The renovation and expansion of an early 20th century duplex.
Located in the Plateau-Mont-Royal neighborhood of Montréal, Canada, Les Passerelles is a red brick duplex that dates back to the early 20th century. The owners turned to local architecture firm La Shed Architecture to redesign the interiors and expand the home. Inspired by their trip to Japan, they focused their brief on the need for bright and modern living spaces that are simple, warm, and oriented towards the heart of the house instead of the surrounding urban area. Working with local craftsmen, the studio also restored the original character of the building, which had been ruined by an uninspired 1980s renovation. With the rear balconies removed, the team created enough space for a back garden and a new floor at the basement level.

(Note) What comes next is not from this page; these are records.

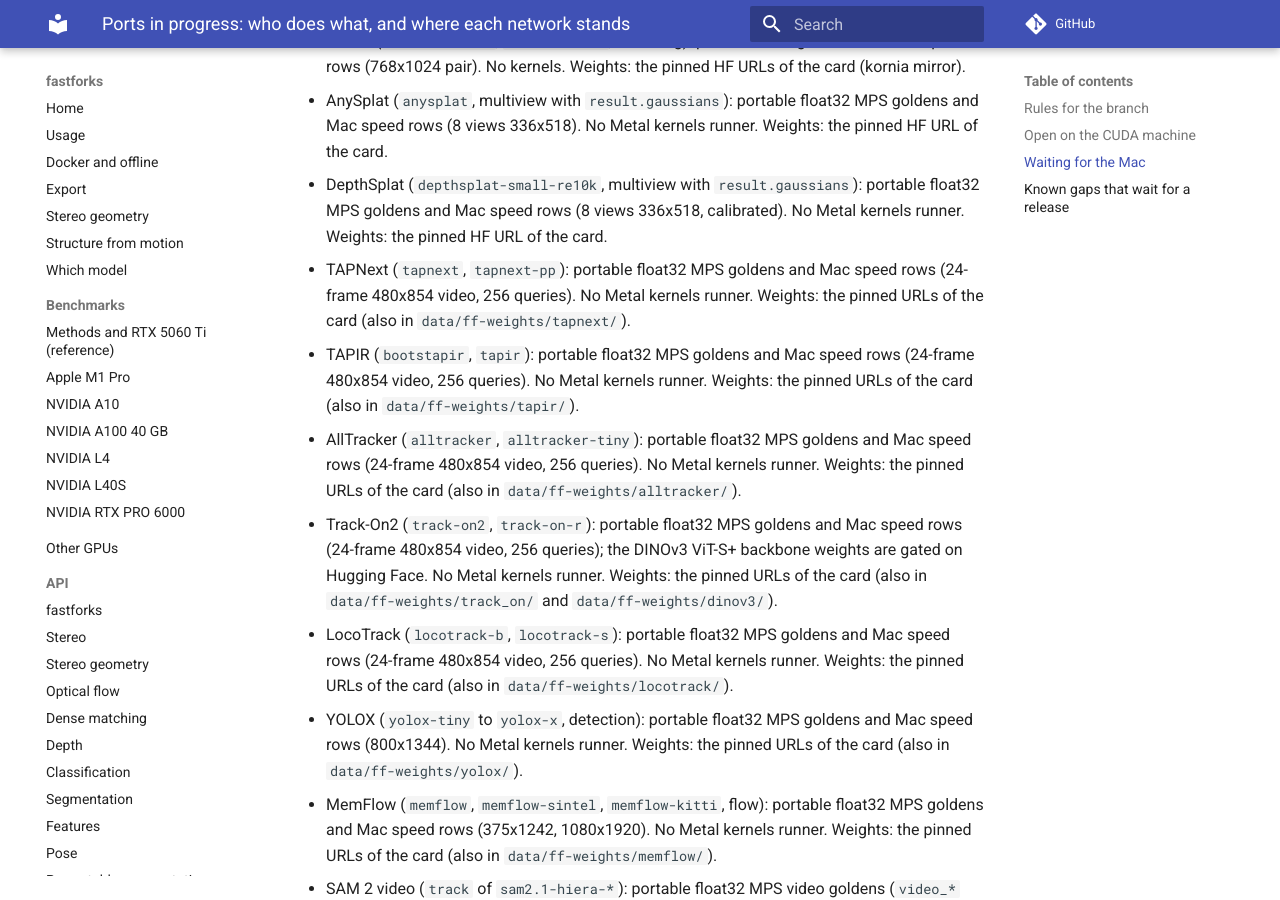
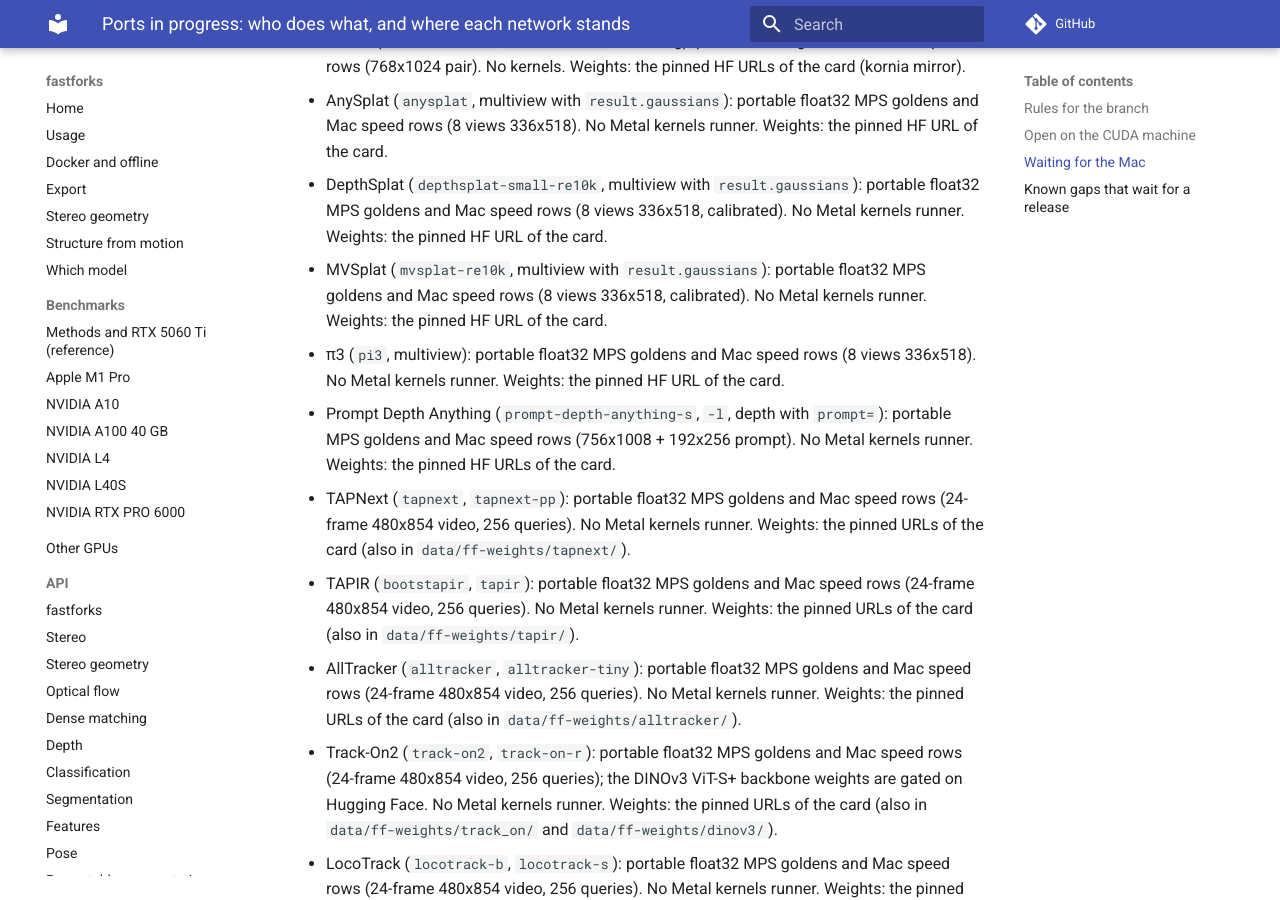
Before and after one commit to kleinicke/fastforks, an MkDocs documentation site: the page built from docs/plans/ports-status.md, in a window 1280 px wide and 900 px high, scrolled down 2814 px. Built offline with MkDocs 1.6.1 and Material for MkDocs 9.7.7, drawn with Linux system fonts in a browser that asks for light colours; comment, search, counter and statistics services are not loaded.

Commit message:
multiview, depth: DTU eval rows for π3 and MVSplat; changelog and Mac list for Prompt Depth Anything, π3, MVSplat

```diff
--- a/docs/plans/ports-status.md
+++ b/docs/plans/ports-status.md
@@ -81,6 +81,12 @@ In this order, unless something more useful turns up:
   336x518). No Metal kernels runner. Weights: the pinned HF URL of the card.
 - DepthSplat (`depthsplat-small-re10k`, multiview with `result.gaussians`): portable float32 MPS goldens and Mac speed
   rows (8 views 336x518, calibrated). No Metal kernels runner. Weights: the pinned HF URL of the card.
+- MVSplat (`mvsplat-re10k`, multiview with `result.gaussians`): portable float32 MPS goldens and Mac speed rows (8
+  views 336x518, calibrated). No Metal kernels runner. Weights: the pinned HF URL of the card.
+- π3 (`pi3`, multiview): portable float32 MPS goldens and Mac speed rows (8 views 336x518). No Metal kernels runner.
+  Weights: the pinned HF URL of the card.
+- Prompt Depth Anything (`prompt-depth-anything-s`, `-l`, depth with `prompt=`): portable MPS goldens and Mac speed
+  rows (756x1008 + 192x256 prompt). No Metal kernels runner. Weights: the pinned HF URLs of the card.
 - TAPNext (`tapnext`, `tapnext-pp`): portable float32 MPS goldens and Mac speed rows (24-frame 480x854 video, 256
   queries). No Metal kernels runner. Weights: the pinned URLs of the card (also in `data/ff-weights/tapnext/`).
 - TAPIR (`bootstapir`, `tapir`): portable float32 MPS goldens and Mac speed rows (24-frame 480x854 video, 256
```
Also changed, not shown: CHANGELOG.md (+15 -0 lines), docs/models/multiview.md (+20 -0 lines), 1 other file.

The building has two entrances. While one door leads to the family home, the other provides access to the client’s office. Due to the narrow size of the lot, the architects focused on restructuring the living spaces vertically. A new atrium topped with a skylight brings natural light to the center of the house. Additionally, slatted wooden balconies that act as passageways link different areas and allow the light to seep through all floors. The wooden slats also allow the movement of the residents to create plays between shadow and light. Floating stairs accentuate this visual effect further.
Outside, the garden features a slatted terrace above a glass opening. The latter brings sunshine into a Japanese-inspired rock garden and then to the adjacent living room. Although located underground, this room is bright and has a cozy, private atmosphere. The studio used a carefully chosen material palette: solid wood, concrete, and terrazzo. Finally, the family rooms and bedrooms open to the garden or surrounding trees, but the home office overlooks the city. Photography © Maxime Brouillet.